This isn’t to say that FX doesn’t have a great future- I think it does and may well buy into the D600, partly for all the lenses I already have. Yet Nikon should be careful to remember that due to technological progress, this is most probably the medium format of our day, medium format replacing large format and large format becoming increasingly obscure.
Canon has worked this out and made a foray into DX-sized mirrorless, even after their M4/3-sized (or so) sensor in the G1 X. Nikon should and I believe will do the same, yet in the meantime both companies have lost a lot of sales to the mirrorless makers, customers that it may be hard to win back in many cases. The reason for the neglect, to ‘push people’ to FX, a format they may really neither want nor need (except for specialised applications), a format that the D800 has shown needs the very best lenses to function well at higher pixel densities, is a very risky proposition. Other brands are making the DX primes and even wonderful zooms to go with them.
I have friends who say they don’t mind about weight, but then their actions speak louder than words, when they tend to use lighter lenses, or a smaller camera, given the chance. People with D700s and a 24-70 f/2.8 are picking up an Olympus OM5 (or Panasonic G1X) and saying, “Hey, this does everything I need to and without the chiropractor!” I think the D600 will be a wonderful camera and open up FX, with it’s fantastic control over depth of field, to a lot more people, yet it will never be as mainstream as, say, the D7000, or even more so, the D3100, or D3XXX. Beautiful, sharp, small primes are the future for enthusiasts. People who salivate over Leica will flock to Fujifilm or others offering something similar. In refusing to offer them and making ever-larger lenses instead, Nikon is looking to the past, to mediums format’s mantra of ‘quality at any size’ for inspiration, ignoring a huge and growing market segment as it does so.
And no, in case anyone is wondering, the Nikon 1 as it stands now is in no position to rectify this! Perhaps some time in the misty future when ultra-bright lenses are easily made and it can achieve depth of field control.
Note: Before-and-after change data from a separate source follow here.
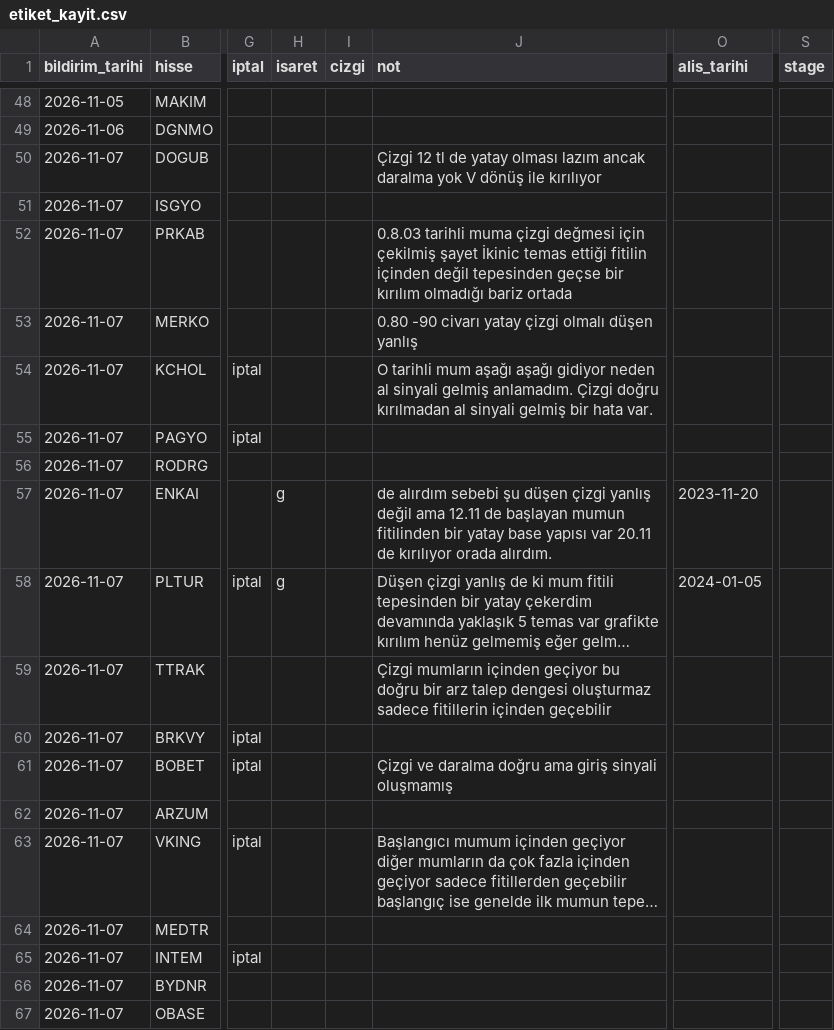
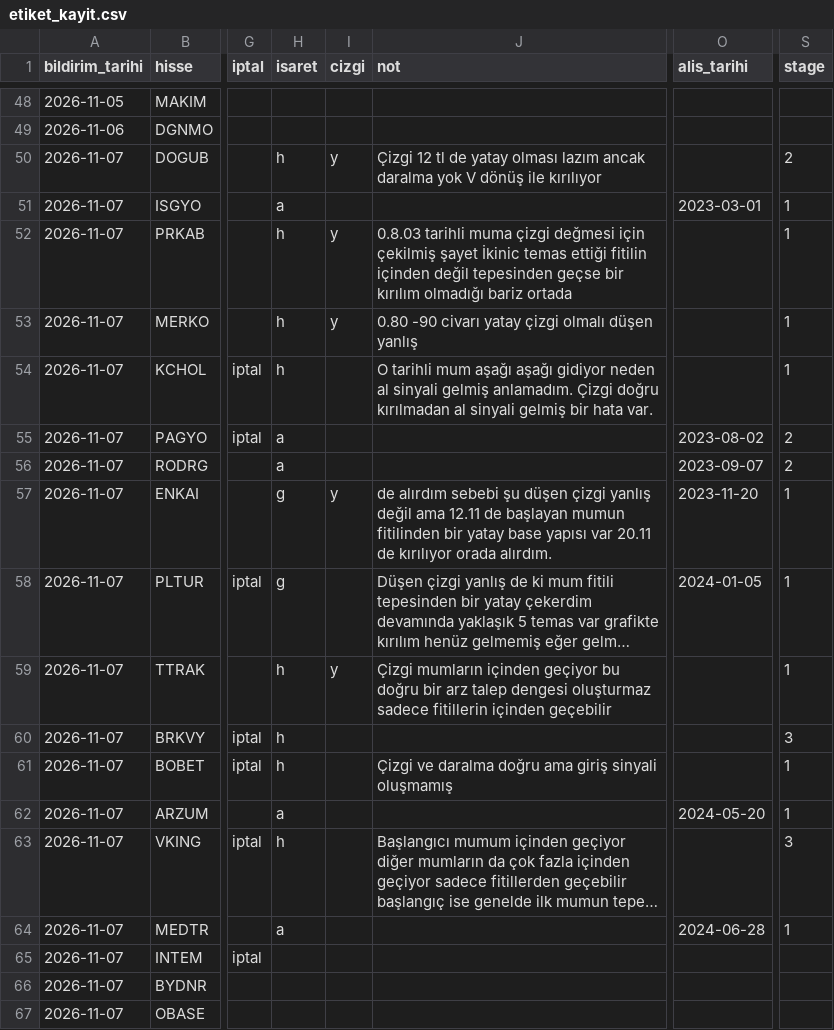
Before and after one commit to habibokay44-cyber/Daralma-bot, a CSV file: state/etiket_kayit.csv, drawn as a sheet; only a part is shown, gaps mark what is left out; long unchanged cells end in …; the diff names each change by its address in the sheet, - before the commit and + after, or states it on an @@ line.

Commit message:
isaretler islendi

```diff
--- a/state/etiket_kayit.csv
+++ b/state/etiket_kayit.csv
-H50 (isaret): (empty)
+H50 (isaret): h
-I50 (cizgi): (empty)
+I50 (cizgi): y
-S50 (stage): (empty)
+S50 (stage): 2
-H51 (isaret): (empty)
+H51 (isaret): a
-O51 (alis_tarihi): (empty)
+O51 (alis_tarihi): 2023-03-01
-S51:S54 (stage): (empty)
+S51:S54 (stage): 1
-H52:H54 (isaret): (empty)
+H52:H54 (isaret): h
-I52:I53 (cizgi): (empty)
+I52:I53 (cizgi): y
-H55:H56 (isaret): (empty)
+H55:H56 (isaret): a
-O55 (alis_tarihi): (empty)
+O55 (alis_tarihi): 2023-08-02
-S55:S56 (stage): (empty)
+S55:S56 (stage): 2
-O56 (alis_tarihi): (empty)
+O56 (alis_tarihi): 2023-09-07
-I57 (cizgi): (empty)
+I57 (cizgi): y
-S57:S59 (stage): (empty)
+S57:S59 (stage): 1
-H59:H61 (isaret): (empty)
+H59:H61 (isaret): h
-I59 (cizgi): (empty)
+I59 (cizgi): y
-S60 (stage): (empty)
+S60 (stage): 3
-S61:S62 (stage): (empty)
+S61:S62 (stage): 1
-H62 (isaret): (empty)
+H62 (isaret): a
-O62 (alis_tarihi): (empty)
+O62 (alis_tarihi): 2024-05-20
-H63 (isaret): (empty)
+H63 (isaret): h
-S63 (stage): (empty)
+S63 (stage): 3
-H64 (isaret): (empty)
+H64 (isaret): a
-O64 (alis_tarihi): (empty)
+O64 (alis_tarihi): 2024-06-28
-S64 (stage): (empty)
+S64 (stage): 1
```
Also changed, not shown: 1 other file.
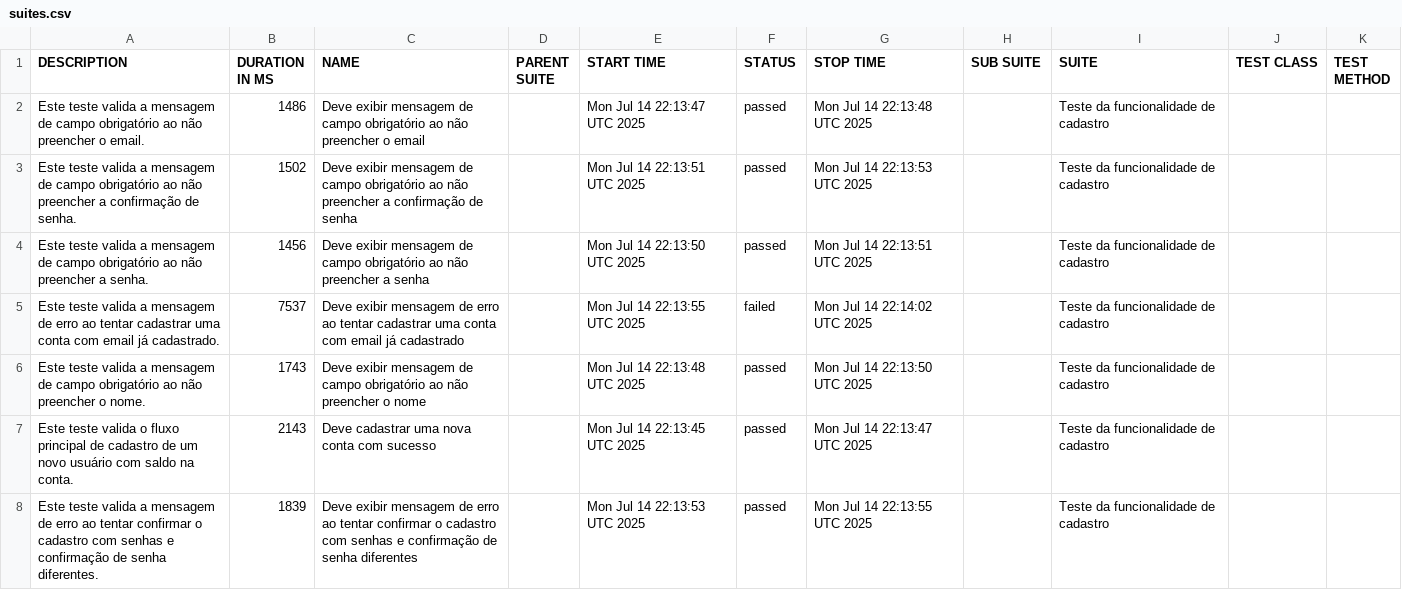
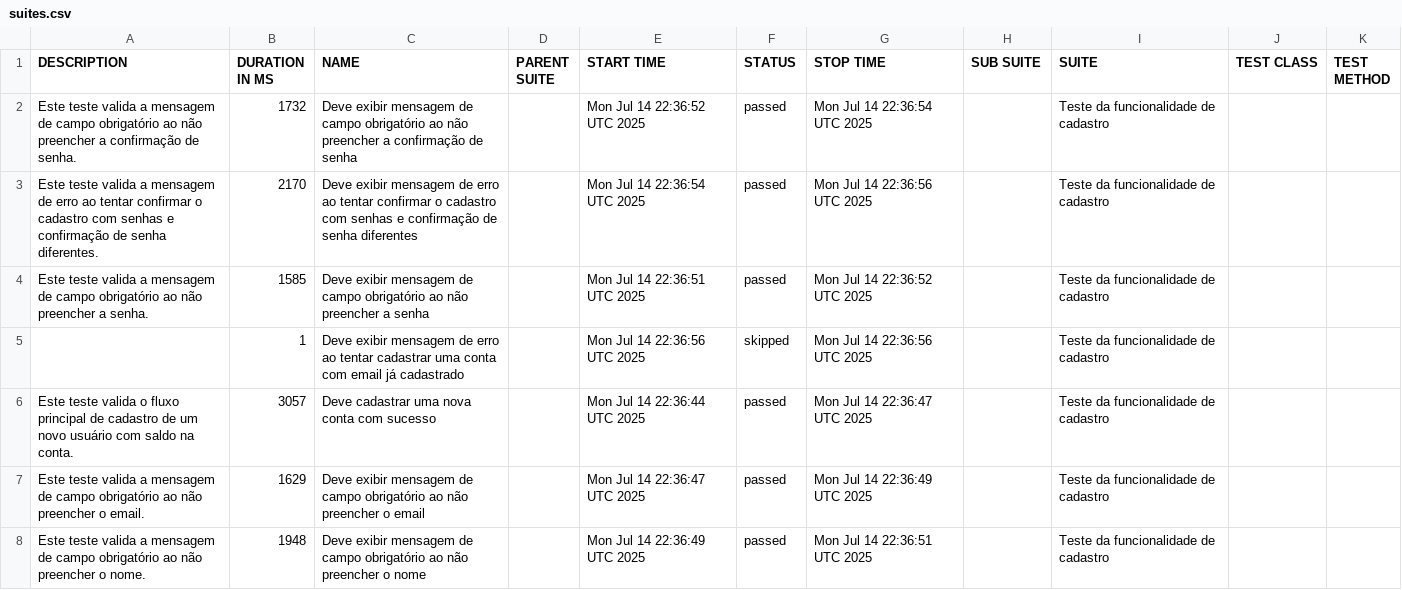
Before and after one commit to entonymaxwell01/testes-bugbank-cypress, a CSV file: data/suites.csv, drawn as a sheet.

```diff
--- a/data/suites.csv
+++ b/data/suites.csv
@@ -1,8 +1,8 @@
 "DESCRIPTION","DURATION IN MS","NAME","PARENT SUITE","START TIME","STATUS","STOP TIME","SUB SUITE","SUITE","TEST CLASS","TEST METHOD"
-"Este teste valida a mensagem de campo obrigatório ao não preencher o email.","1486","Deve exibir mensagem de campo obrigatório ao não preencher o email","","Mon Jul 14 22:13:47 UTC 2025","passed","Mon Jul 14 22:13:48 UTC 2025","","Teste da funcionalidade de cadastro","",""
-"Este teste valida a mensagem de campo obrigatório ao não preencher a confirmação de senha.","1502","Deve exibir mensagem de campo obrigatório ao não preencher a confirmação de senha","","Mon Jul 14 22:13:51 UTC 2025","passed","Mon Jul 14 22:13:53 UTC 2025","","Teste da funcionalidade de cadastro","",""
-"Este teste valida a mensagem de campo obrigatório ao não preencher a senha.","1456","Deve exibir mensagem de campo obrigatório ao não preencher a senha","","Mon Jul 14 22:13:50 UTC 2025","passed","Mon Jul 14 22:13:51 UTC 2025","","Teste da funcionalidade de cadastro","",""
-"Este teste valida a mensagem de erro ao tentar cadastrar uma conta com email já cadastrado.","7537","Deve exibir mensagem de erro ao tentar cadastrar uma conta com email já cadastrado","","Mon Jul 14 22:13:55 UTC 2025","failed","Mon Jul 14 22:14:02 UTC 2025","","Teste da funcionalidade de cadastro","",""
-"Este teste valida a mensagem de campo obrigatório ao não preencher o nome.","1743","Deve exibir mensagem de campo obrigatório ao não preencher o nome","","Mon Jul 14 22:13:48 UTC 2025","passed","Mon Jul 14 22:13:50 UTC 2025","","Teste da funcionalidade de cadastro","",""
-"Este teste valida o fluxo principal de cadastro de um novo usuário com saldo na conta.","2143","Deve cadastrar uma nova conta com sucesso","","Mon Jul 14 22:13:45 UTC 2025","passed","Mon Jul 14 22:13:47 UTC 2025","","Teste da funcionalidade de cadastro","",""
-"Este teste valida a mensagem de erro ao tentar confirmar o cadastro com senhas e confirmação de senha diferentes.","1839","Deve exibir mensagem de erro ao tentar confirmar o cadastro com senhas e confirmação de senha diferentes","","Mon Jul 14 22:13:53 UTC 2025","passed","Mon Jul 14 22:13:55 UTC 2025","","Teste da funcionalidade de cadastro","",""
+"Este teste valida a mensagem de campo obrigatório ao não preencher a confirmação de senha.","1732","Deve exibir mensagem de campo obrigatório ao não preencher a confirmação de senha","","Mon Jul 14 22:36:52 UTC 2025","passed","Mon Jul 14 22:36:54 UTC 2025","","Teste da funcionalidade de cadastro","",""
+"Este teste valida a mensagem de erro ao tentar confirmar o cadastro com senhas e confirmação de senha diferentes.","2170","Deve exibir mensagem de erro ao tentar confirmar o cadastro com senhas e confirmação de senha diferentes","","Mon Jul 14 22:36:54 UTC 2025","passed","Mon Jul 14 22:36:56 UTC 2025","","Teste da funcionalidade de cadastro","",""
+"Este teste valida a mensagem de campo obrigatório ao não preencher a senha.","1585","Deve exibir mensagem de campo obrigatório ao não preencher a senha","","Mon Jul 14 22:36:51 UTC 2025","passed","Mon Jul 14 22:36:52 UTC 2025","","Teste da funcionalidade de cadastro","",""
+"","1","Deve exibir mensagem de erro ao tentar cadastrar uma conta com email já cadastrado","","Mon Jul 14 22:36:56 UTC 2025","skipped","Mon Jul 14 22:36:56 UTC 2025","","Teste da funcionalidade de cadastro","",""
+"Este teste valida o fluxo principal de cadastro de um novo usuário com saldo na conta.","3057","Deve cadastrar uma nova conta com sucesso","","Mon Jul 14 22:36:44 UTC 2025","passed","Mon Jul 14 22:36:47 UTC 2025","","Teste da funcionalidade de cadastro","",""
+"Este teste valida a mensagem de campo obrigatório ao não preencher o email.","1629","Deve exibir mensagem de campo obrigatório ao não preencher o email","","Mon Jul 14 22:36:47 UTC 2025","passed","Mon Jul 14 22:36:49 UTC 2025","","Teste da funcionalidade de cadastro","",""
+"Este teste valida a mensagem de campo obrigatório ao não preencher o nome.","1948","Deve exibir mensagem de campo obrigatório ao não preencher o nome","","Mon Jul 14 22:36:49 UTC 2025","passed","Mon Jul 14 22:36:51 UTC 2025","","Teste da funcionalidade de cadastro","",""
```
Also changed, not shown: 39 other files.
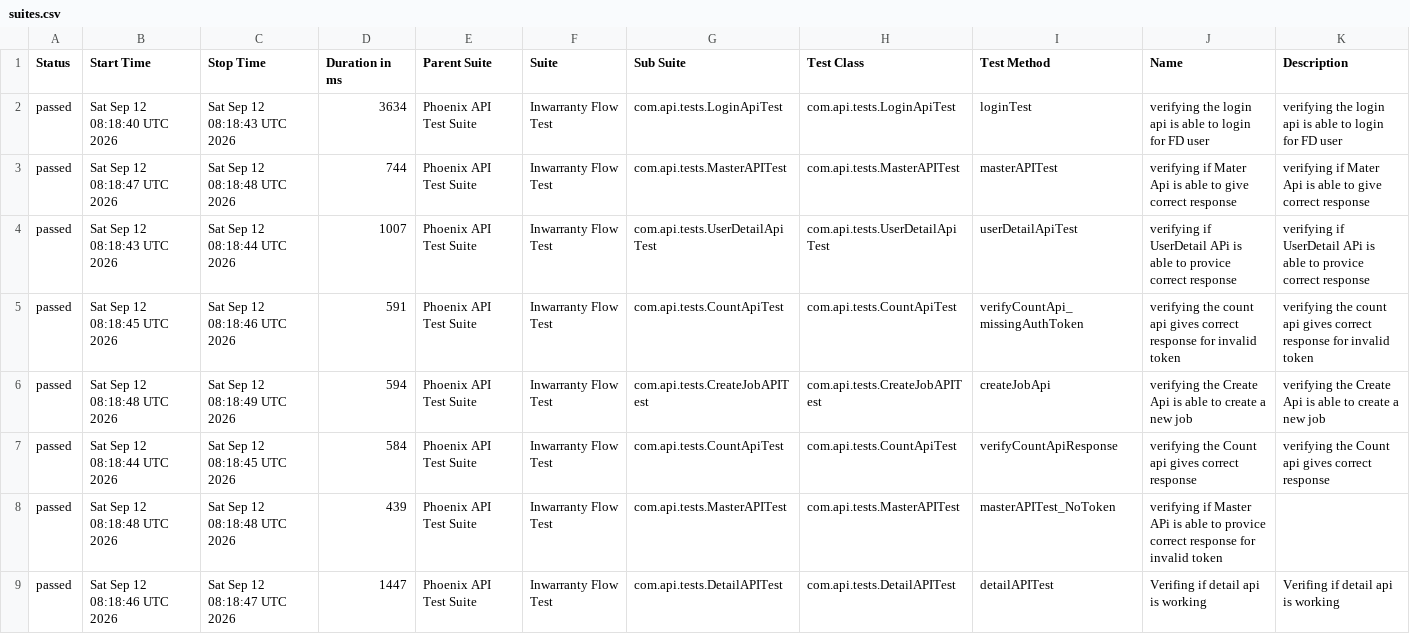
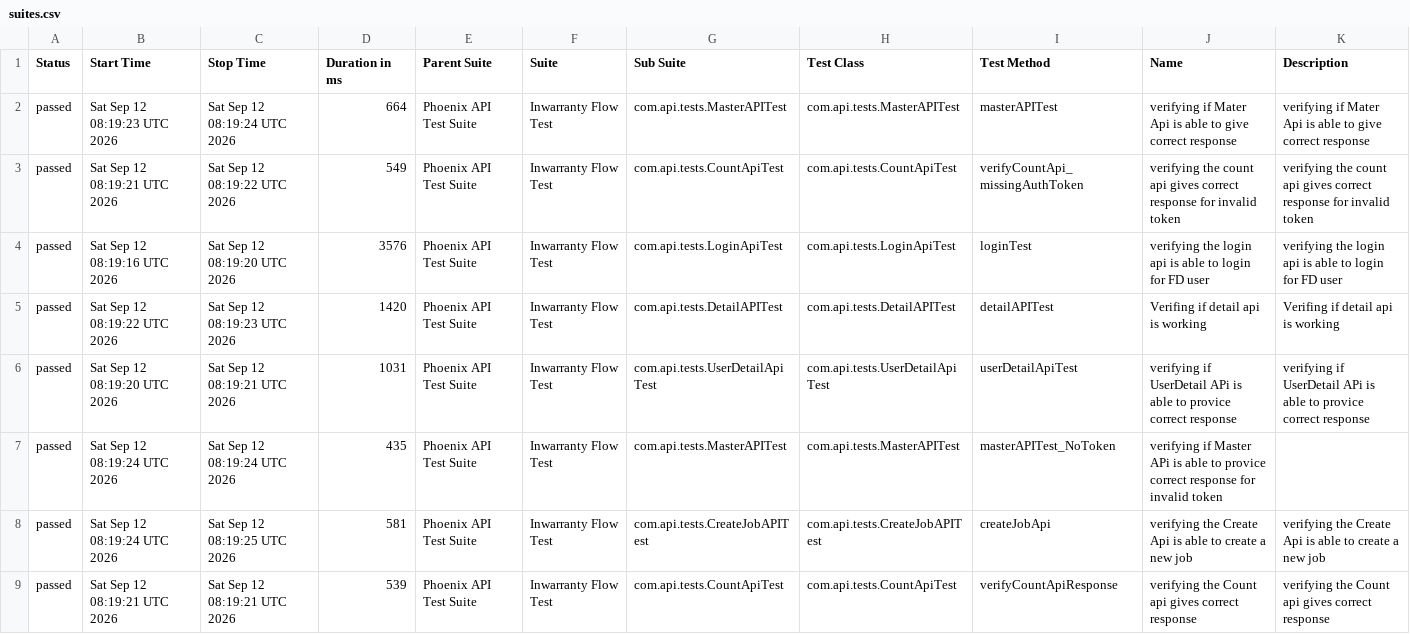
Before and after one commit to RanjaniManuel/PhoenixTestAutomationFramework, a CSV file: data/suites.csv, drawn as a sheet.

```diff
--- a/data/suites.csv
+++ b/data/suites.csv
@@ -1,9 +1,9 @@
 "Status","Start Time","Stop Time","Duration in ms","Parent Suite","Suite","Sub Suite","Test Class","Test Method","Name","Description"
-"passed","Sat Sep 12 08:18:40 UTC 2026","Sat Sep 12 08:18:43 UTC 2026","3634","Phoenix API Test Suite","Inwarranty Flow Test","com.api.tests.LoginApiTest","com.api.tests.LoginApiTest","loginTest","verifying the login api is able to login for FD user","verifying the login api is able to login for FD user"
-"passed","Sat Sep 12 08:18:47 UTC 2026","Sat Sep 12 08:18:48 UTC 2026","744","Phoenix API Test Suite","Inwarranty Flow Test","com.api.tests.MasterAPITest","com.api.tests.MasterAPITest","masterAPITest","verifying if Mater Api is able to give correct response","verifying if Mater Api is able to give correct response"
-"passed","Sat Sep 12 08:18:43 UTC 2026","Sat Sep 12 08:18:44 UTC 2026","1007","Phoenix API Test Suite","Inwarranty Flow Test","com.api.tests.UserDetailApiTest","com.api.tests.UserDetailApiTest","userDetailApiTest","verifying if UserDetail APi is able to provice correct response","verifying if UserDetail APi is able to provice correct response"
-"passed","Sat Sep 12 08:18:45 UTC 2026","Sat Sep 12 08:18:46 UTC 2026","591","Phoenix API Test Suite","Inwarranty Flow Test","com.api.tests.CountApiTest","com.api.tests.CountApiTest","verifyCountApi_missingAuthToken","verifying the count api gives correct response for invalid token","verifying the count api gives correct response for invalid token"
-"passed","Sat Sep 12 08:18:48 UTC 2026","Sat Sep 12 08:18:49 UTC 2026","594","Phoenix API Test Suite","Inwarranty Flow Test","com.api.tests.CreateJobAPITest","com.api.tests.CreateJobAPITest","createJobApi","verifying the Create Api is able to create a new job","verifying the Create Api is able to create a new job"
-"passed","Sat Sep 12 08:18:44 UTC 2026","Sat Sep 12 08:18:45 UTC 2026","584","Phoenix API Test Suite","Inwarranty Flow Test","com.api.tests.CountApiTest","com.api.tests.CountApiTest","verifyCountApiResponse","verifying the Count api gives correct response","verifying the Count api gives correct response"
-"passed","Sat Sep 12 08:18:48 UTC 2026","Sat Sep 12 08:18:48 UTC 2026","439","Phoenix API Test Suite","Inwarranty Flow Test","com.api.tests.MasterAPITest","com.api.tests.MasterAPITest","masterAPITest_NoToken","verifying if Master APi is able to provice correct response for invalid token",""
-"passed","Sat Sep 12 08:18:46 UTC 2026","Sat Sep 12 08:18:47 UTC 2026","1447","Phoenix API Test Suite","Inwarranty Flow Test","com.api.tests.DetailAPITest","com.api.tests.DetailAPITest","detailAPITest","Verifing if  detail api is working ","Verifing if  detail api is working "
+"passed","Sat Sep 12 08:19:23 UTC 2026","Sat Sep 12 08:19:24 UTC 2026","664","Phoenix API Test Suite","Inwarranty Flow Test","com.api.tests.MasterAPITest","com.api.tests.MasterAPITest","masterAPITest","verifying if Mater Api is able to give correct response","verifying if Mater Api is able to give correct response"
+"passed","Sat Sep 12 08:19:21 UTC 2026","Sat Sep 12 08:19:22 UTC 2026","549","Phoenix API Test Suite","Inwarranty Flow Test","com.api.tests.CountApiTest","com.api.tests.CountApiTest","verifyCountApi_missingAuthToken","verifying the count api gives correct response for invalid token","verifying the count api gives correct response for invalid token"
+"passed","Sat Sep 12 08:19:16 UTC 2026","Sat Sep 12 08:19:20 UTC 2026","3576","Phoenix API Test Suite","Inwarranty Flow Test","com.api.tests.LoginApiTest","com.api.tests.LoginApiTest","loginTest","verifying the login api is able to login for FD user","verifying the login api is able to login for FD user"
+"passed","Sat Sep 12 08:19:22 UTC 2026","Sat Sep 12 08:19:23 UTC 2026","1420","Phoenix API Test Suite","Inwarranty Flow Test","com.api.tests.DetailAPITest","com.api.tests.DetailAPITest","detailAPITest","Verifing if  detail api is working ","Verifing if  detail api is working "
+"passed","Sat Sep 12 08:19:20 UTC 2026","Sat Sep 12 08:19:21 UTC 2026","1031","Phoenix API Test Suite","Inwarranty Flow Test","com.api.tests.UserDetailApiTest","com.api.tests.UserDetailApiTest","userDetailApiTest","verifying if UserDetail APi is able to provice correct response","verifying if UserDetail APi is able to provice correct response"
+"passed","Sat Sep 12 08:19:24 UTC 2026","Sat Sep 12 08:19:24 UTC 2026","435","Phoenix API Test Suite","Inwarranty Flow Test","com.api.tests.MasterAPITest","com.api.tests.MasterAPITest","masterAPITest_NoToken","verifying if Master APi is able to provice correct response for invalid token",""
+"passed","Sat Sep 12 08:19:24 UTC 2026","Sat Sep 12 08:19:25 UTC 2026","581","Phoenix API Test Suite","Inwarranty Flow Test","com.api.tests.CreateJobAPITest","com.api.tests.CreateJobAPITest","createJobApi","verifying the Create Api is able to create a new job","verifying the Create Api is able to create a new job"
+"passed","Sat Sep 12 08:19:21 UTC 2026","Sat Sep 12 08:19:21 UTC 2026","539","Phoenix API Test Suite","Inwarranty Flow Test","com.api.tests.CountApiTest","com.api.tests.CountApiTest","verifyCountApiResponse","verifying the Count api gives correct response","verifying the Count api gives correct response"
```
Also changed, not shown: data/behaviors.csv, 49 other files.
I’m sure it can offer more than adequate resolution and even dynamic range (just look at the warm response to Sony’s recent RX100). Yet to offer the control over depth of field a larger format has on, say, an f/1.4 lens is talking f/0.8, or even less. Sorry if my maths are out, but whatever the exact figure, it’s science fiction with today’s technology and for me, at least, some control over depth of field and the resulting ‘bokeh’ is essential.
Looking forward to the far future and yes, of course the Nikon 1 system could reign supreme, with unimaginably good sensors and the lenses o take advantage of them. If Leica can make small yet immaculate primes for generations, it must be possible! But so far, no-one has been able to do so affordably. If a format lives or dies with its lenses, we will be waiting years for the 1 system to mature and for this user, at least, it makes more sense to use other systems like NEX or M4/3 in the meantime, alongside my trusty, yet also evolving, DSLRs.